Banks grooming kids for credit
The head of a parliamentary committee investigating credit card fees fears Australian children are being groomed by banks hoping to cash in on their spending later in life.
Labor’s Sam Dastyari says while children should have bank accounts, they should not be taught about finances by banking institutions.
The senator said his committee has been shown evidence that banks are sending credit card offers to people as soon as they turn 18.
Times had changed from the days when government-run financial institutions taught children about saving with initiatives like Dollarmite accounts.

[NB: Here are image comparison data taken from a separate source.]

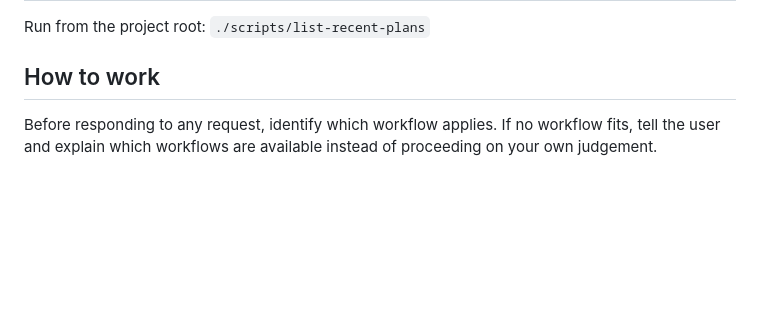
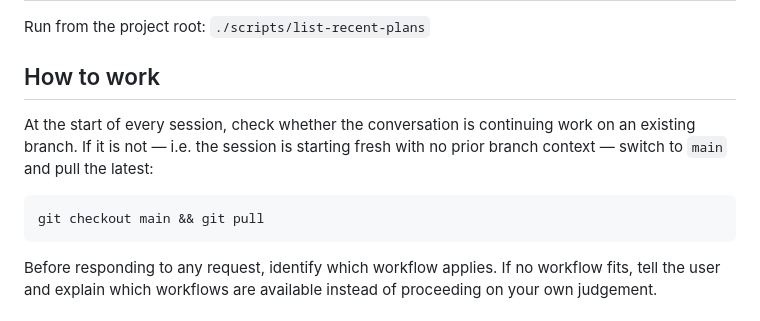
Before and after one commit to christianalfoni/building-ai-confidence, a Markdown page: AGENTS.md, the part around the change. Rendered like a GitHub page; blank space fills up the shorter version.

Commit message:
chore: sync to main at session start when not continuing a branch
Co-Authored-By: Claude Sonnet 4.6 <noreply@anthropic.com>

````diff
--- a/AGENTS.md
+++ b/AGENTS.md
@@ -49,6 +49,12 @@ Run from the project root: `./scripts/list-recent-plans`
 
 ## How to work
 
+At the start of every session, check whether the conversation is continuing work on an existing branch. If it is not — i.e. the session is starting fresh with no prior branch context — switch to `main` and pull the latest:
+
+```bash
+git checkout main && git pull
+```
+
 Before responding to any request, identify which workflow applies. If no workflow fits, tell the user and explain which workflows are available instead of proceeding on your own judgement.
 
 ## Workflows
````
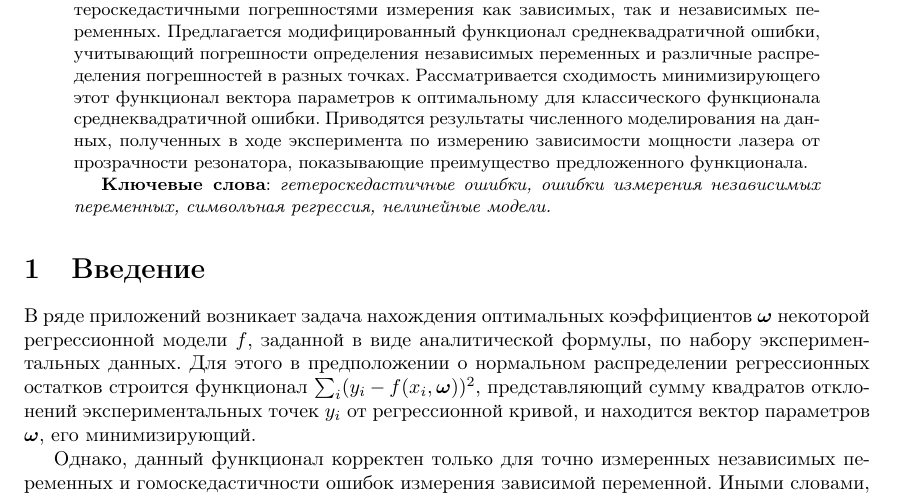
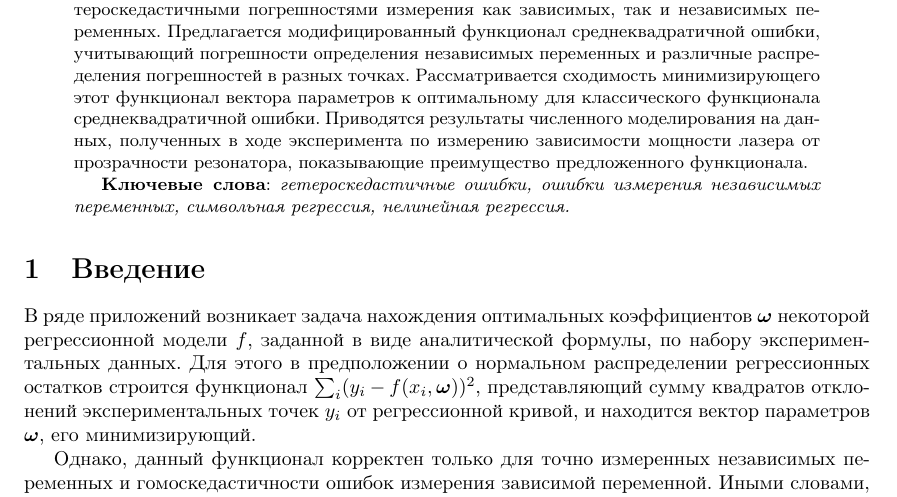
Before and after one commit to 0xd34df00d/RefractOptics, a LaTeX paper (doc/Rudoy2014LevMar.tex): part of page 1 of 11, cut so that both start at the same text. Compiled offline with pdfLaTeX.

Commit message:
[2014LevMar] Keywords fix.

```diff
--- a/doc/Rudoy2014LevMar.tex
+++ b/doc/Rudoy2014LevMar.tex
@@ -63,7 +63,7 @@
   резонатора, показывающие преимущество предложенного функционала.
 
   \textbf{Ключевые слова}: \emph{гетероскедастичные ошибки,
-  ошибки измерения независимых переменных, символьная регрессия, нелинейные модели.}
+  ошибки измерения независимых переменных, символьная регрессия, нелинейная регрессия.}
 \end{abstract}
 
 \section{Введение}
```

“We live in a world of data, and now you’re having data that is being developed from kids as young as five that go into databases that allow them to build profiles,” Senator Dastyari told ABC radio on Friday.
He wants financial literacy to be taught by educators and regulators such as the government-funded Australia Securities and Investments Commission.
The Senate economics references committee has been looking into what the senator believes are “record high” credit card fees and how to put downward pressure on those charges.
“The gap between (the cash rate) and what it actually costs to pay interest is now at a record level,” he said.
Senator Dastyari believes there are several potential solutions, including lowering barriers to transfer credit cards between institutions.
Australians should have more control over their card numbers in the same way telecommunications companies allow customers to carry their phone numbers across providers, he said.
Changing credit cards was not as easy as it should be, Senator Dastyari said.
“You’re more likely to leave your partner than your bank.”
The committee is also looking at whether it’s possible to limit the amount of profit banks can make from money-lending debt.